##### The data

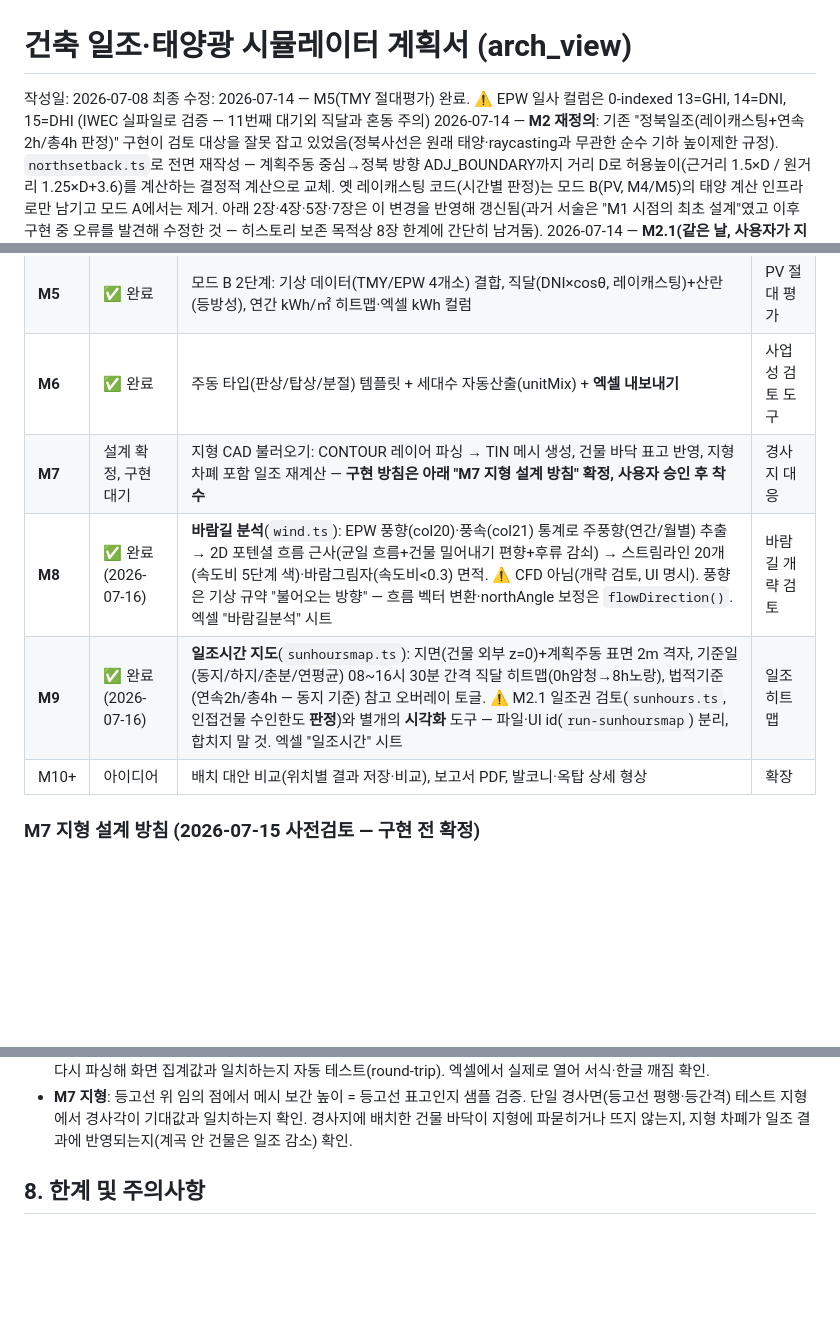
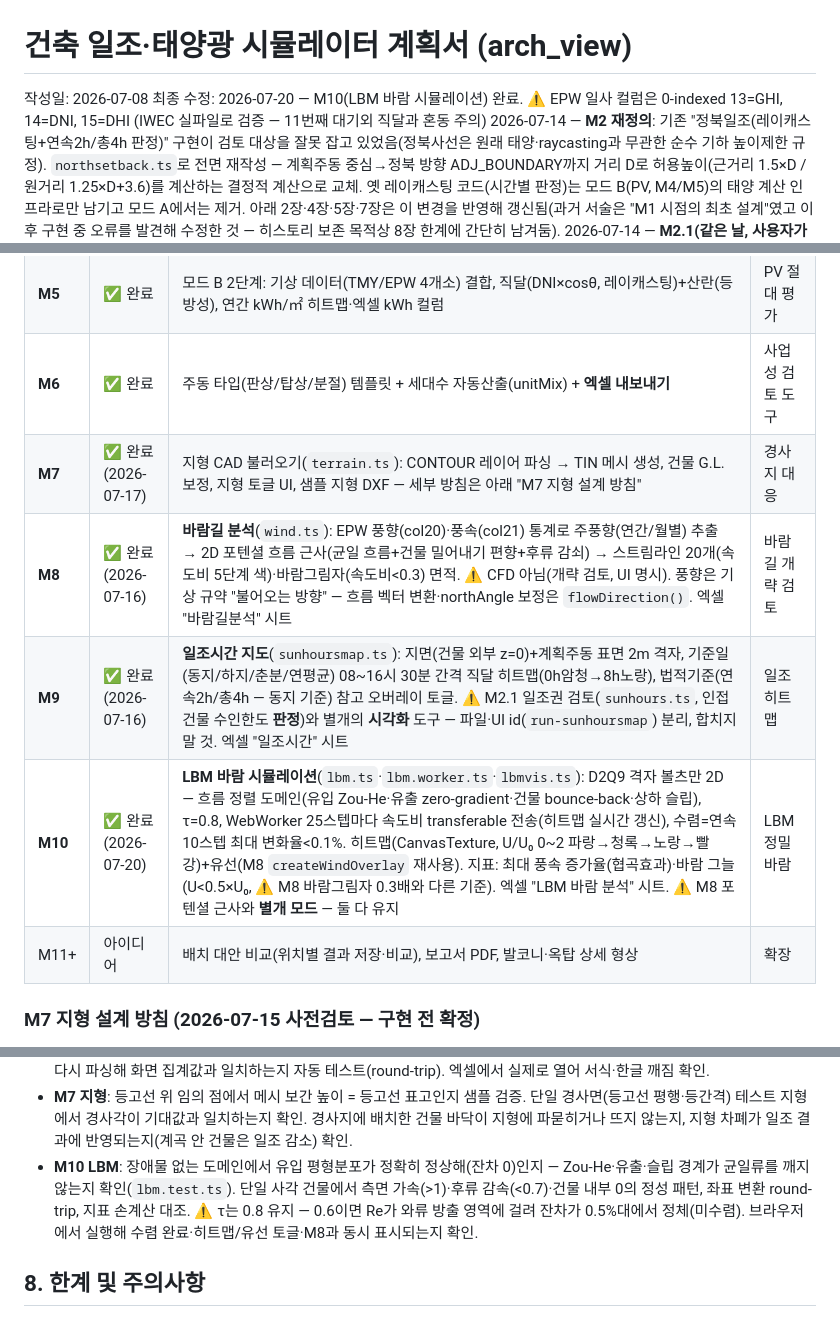
Before and after one commit to bauman79/arch_view, a Markdown page: PLAN.md, 3 parts joined by grey strips. Rendered like a GitHub page; blank space fills up the shorter version.

Commit message:
docs(M10): PLAN.md — M10 LBM 완료 기록·검증 방법·M7 상태 정정
Co-Authored-By: Claude Fable 5 <noreply@anthropic.com>

```diff
--- a/PLAN.md
+++ b/PLAN.md
@@ -1,7 +1,7 @@
 # 건축 일조·태양광 시뮬레이터 계획서 (arch_view)
 
 작성일: 2026-07-08
-최종 수정: 2026-07-14 — M5(TMY 절대평가) 완료. ⚠️ EPW 일사 컬럼은 0-indexed 13=GHI, 14=DNI, 15=DHI (IWEC 실파일로 검증 — 11번째 대기외 직달과 혼동 주의)
+최종 수정: 2026-07-20 — M10(LBM 바람 시뮬레이션) 완료. ⚠️ EPW 일사 컬럼은 0-indexed 13=GHI, 14=DNI, 15=DHI (IWEC 실파일로 검증 — 11번째 대기외 직달과 혼동 주의)
 2026-07-14 — **M2 재정의**: 기존 "정북일조(레이캐스팅+연속2h/총4h 판정)" 구현이 검토 대상을
 잘못 잡고 있었음(정북사선은 원래 태양·raycasting과 무관한 순수 기하 높이제한 규정).
 `northsetback.ts`로 전면 재작성 — 계획주동 중심→정북 방향 ADJ_BOUNDARY까지 거리 D로
@@ -314,10 +314,11 @@ Project
 | **M4** | ✅ 완료 | 모드 B 1단계: 대표일 4일(춘분·하지·추분·동지) 직달 누적 + 입사각 보정(cosθ) 히트맵, CSV 내보내기 | PV 상대 평가 |
 | **M5** | ✅ 완료 | 모드 B 2단계: 기상 데이터(TMY/EPW 4개소) 결합, 직달(DNI×cosθ, 레이캐스팅)+산란(등방성), 연간 kWh/㎡ 히트맵·엑셀 kWh 컬럼 | PV 절대 평가 |
 | **M6** | ✅ 완료 | 주동 타입(판상/탑상/분절) 템플릿 + 세대수 자동산출(unitMix) + **엑셀 내보내기** | 사업성 검토 도구 |
-| **M7** | 설계 확정, 구현 대기 | 지형 CAD 불러오기: CONTOUR 레이어 파싱 → TIN 메시 생성, 건물 바닥 표고 반영, 지형 차폐 포함 일조 재계산 — **구현 방침은 아래 "M7 지형 설계 방침" 확정, 사용자 승인 후 착수** | 경사지 대응 |
+| **M7** | ✅ 완료 (2026-07-17) | 지형 CAD 불러오기(`terrain.ts`): CONTOUR 레이어 파싱 → TIN 메시 생성, 건물 G.L. 보정, 지형 토글 UI, 샘플 지형 DXF — 세부 방침은 아래 "M7 지형 설계 방침" | 경사지 대응 |
 | **M8** | ✅ 완료 (2026-07-16) | **바람길 분석**(`wind.ts`): EPW 풍향(col20)·풍속(col21) 통계로 주풍향(연간/월별) 추출 → 2D 포텐셜 흐름 근사(균일 흐름+건물 밀어내기 편향+후류 감쇠) → 스트림라인 20개(속도비 5단계 색)·바람그림자(속도비<0.3) 면적. ⚠️ CFD 아님(개략 검토, UI 명시). 풍향은 기상 규약 "불어오는 방향" — 흐름 벡터 변환·northAngle 보정은 `flowDirection()`. 엑셀 "바람길분석" 시트 | 바람길 개략 검토 |
 | **M9** | ✅ 완료 (2026-07-16) | **일조시간 지도**(`sunhoursmap.ts`): 지면(건물 외부 z=0)+계획주동 표면 2m 격자, 기준일(동지/하지/춘분/연평균) 08~16시 30분 간격 직달 히트맵(0h암청→8h노랑), 법적기준(연속2h/총4h — 동지 기준) 참고 오버레이 토글. ⚠️ M2.1 일조권 검토(`sunhours.ts`, 인접건물 수인한도 **판정**)와 별개의 **시각화** 도구 — 파일·UI id(`run-sunhoursmap`) 분리, 합치지 말 것. 엑셀 "일조시간" 시트 | 일조 히트맵 |
-| M10+ | 아이디어 | 배치 대안 비교(위치별 결과 저장·비교), 보고서 PDF, 발코니·옥탑 상세 형상 | 확장 |
+| **M10** | ✅ 완료 (2026-07-20) | **LBM 바람 시뮬레이션**(`lbm.ts`·`lbm.worker.ts`·`lbmvis.ts`): D2Q9 격자 볼츠만 2D — 흐름 정렬 도메인(유입 Zou-He·유출 zero-gradient·건물 bounce-back·상하 슬립), τ=0.8, WebWorker 25스텝마다 속도비 transferable 전송(히트맵 실시간 갱신), 수렴=연속 10스텝 최대 변화율<0.1%. 히트맵(CanvasTexture, U/U₀ 0~2 파랑→청록→노랑→빨강)+유선(M8 `createWindOverlay` 재사용). 지표: 최대 풍속 증가율(협곡효과)·바람 그늘(U<0.5×U₀, ⚠️ M8 바람그림자 0.3배와 다른 기준). 엑셀 "LBM 바람 분석" 시트. ⚠️ M8 포텐셜 근사와 **별개 모드** — 둘 다 유지 | LBM 정밀 바람 |
+| M11+ | 아이디어 | 배치 대안 비교(위치별 결과 저장·비교), 보고서 PDF, 발코니·옥탑 상세 형상 | 확장 |
 
 ### M7 지형 설계 방침 (2026-07-15 사전검토 — 구현 전 확정)
 
@@ -397,6 +398,12 @@ Project
   단일 경사면(등고선 평행·등간격) 테스트 지형에서 경사각이 기대값과 일치하는지 확인.
   경사지에 배치한 건물 바닥이 지형에 파묻히거나 뜨지 않는지, 지형 차폐가 일조 결과에
   반영되는지(계곡 안 건물은 일조 감소) 확인.
+- **M10 LBM**: 장애물 없는 도메인에서 유입 평형분포가 정확히 정상해(잔차 0)인지 —
+  Zou-He·유출·슬립 경계가 균일류를 깨지 않는지 확인(`lbm.test.ts`). 단일 사각 건물에서
+  측면 가속(>1)·후류 감속(<0.7)·건물 내부 0의 정성 패턴, 좌표 변환 round-trip,
+  지표 손계산 대조. ⚠️ τ는 0.8 유지 — 0.6이면 Re가 와류 방출 영역에 걸려 잔차가
+  0.5%대에서 정체(미수렴). 브라우저에서 실행해 수렴 완료·히트맵/유선 토글·M8과 동시
+  표시되는지 확인.
 
 ## 8. 한계 및 주의사항
 
```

##########

Whenever a line of the entries contains the string "PLAN", copy that line.

Result of the exercise >>
Before and after one commit to bauman79/arch_view, a Markdown page: PLAN.md, 3 parts joined by grey strips. Rendered like a GitHub page; blank space fills up the shorter version.
docs(M10): PLAN.md — M10 LBM 완료 기록·검증 방법·M7 상태 정정
--- a/PLAN.md
+++ b/PLAN.md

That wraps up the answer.